Over the last three decades, ETFs have become a hugely popular investment vehicle. The first ETF emerged in the U.S. in 1993; currently there are thousands available and ETFs have some $10 trillion in assets under management. Historically, ETFs have allowed investors to buy into a basket of stocks, like a mutual fund, but with the value of the ETF being recalculated every day, like an individual stock.
Now, ETFs are being offered that allow investors exposure to a single stock. This week, for example, GraniteShares began offering single-stock ETFs for Apple, Coinbase, and Tesla.

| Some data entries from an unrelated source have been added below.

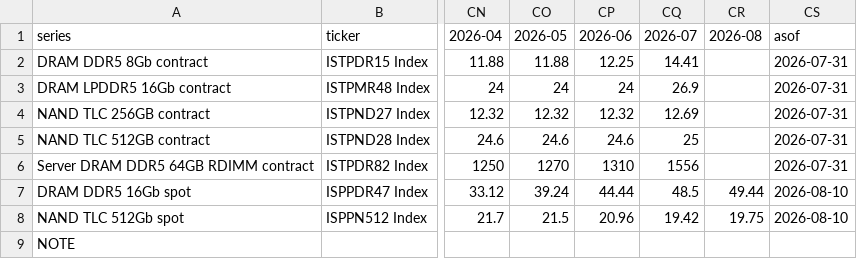
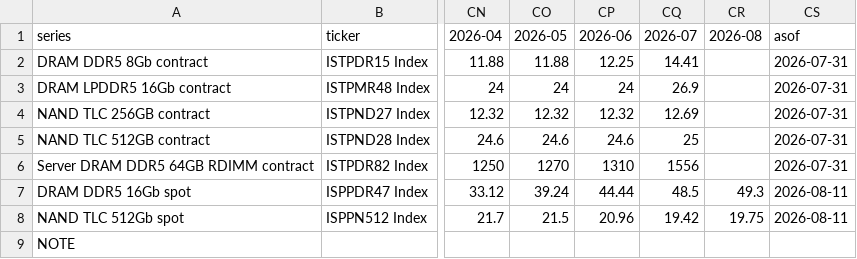
Before and after one commit to fbmonteiro07/wiki-empresas, a CSV file: _wiki/models/memory-prices-bbg.csv, drawn as a sheet; only a part is shown, gaps mark what is left out; the diff names each change by its address in the sheet, - before the commit and + after, or states it on an @@ line.

```diff
--- a/_wiki/models/memory-prices-bbg.csv
+++ b/_wiki/models/memory-prices-bbg.csv
-CR7 (2026-08): 49.44
+CR7 (2026-08): 49.3
-CS7:CS8 (asof): 2026-08-10
+CS7:CS8 (asof): 2026-08-11
```
Also changed, not shown: 56 other files.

Will Rhind, the CEO of GraniteShares, said that the funds offer “amplified exposure” to these popular stocks. One of GraniteShares’ funds, for example, offers investors 1.75 times the increase in Apple stock; if the stock goes up a dollar on a given day, the fund will pay its investors $1.75. That also means that if the stock goes down a dollar, the investor loses $1.75. A firm like GraniteShares theoretically makes money on such offerings by charging management fees that are higher than the industry norm. Other single stock ETFs allow investors to make a negative bet—similar to shorting—on a stock, profiting from a decline in its share value. As a result, the most likely purchasers of single stock ETFs are active investors, as opposed to long-term, buy-and-hold investors.
Single stock ETFs have been available outside the U.S. since at least 2019; GraniteShares says that it offers 106 such funds in the largest European markets and the U.K.
Regulators have expressed concern about single stock ETFs. In a statement issued in July, Securities and Exchange Commission commissioner Caroline Crenshaw said: “While I have expressed concern about leveraged and inverse ETFs before, I worry that these single-stock ETFs pose yet another, perhaps greater, risk for investors and the markets.” She added that “investors’ returns over a longer period of time might be significantly lower than they would expect based on the performance of the underlying stock. These effects are likely to be especially pronounced in volatile markets.”
Rhind does not dispute that single stock ETFs are risky. “It’s not for everybody,” he said. “This is for people who want to take risks.”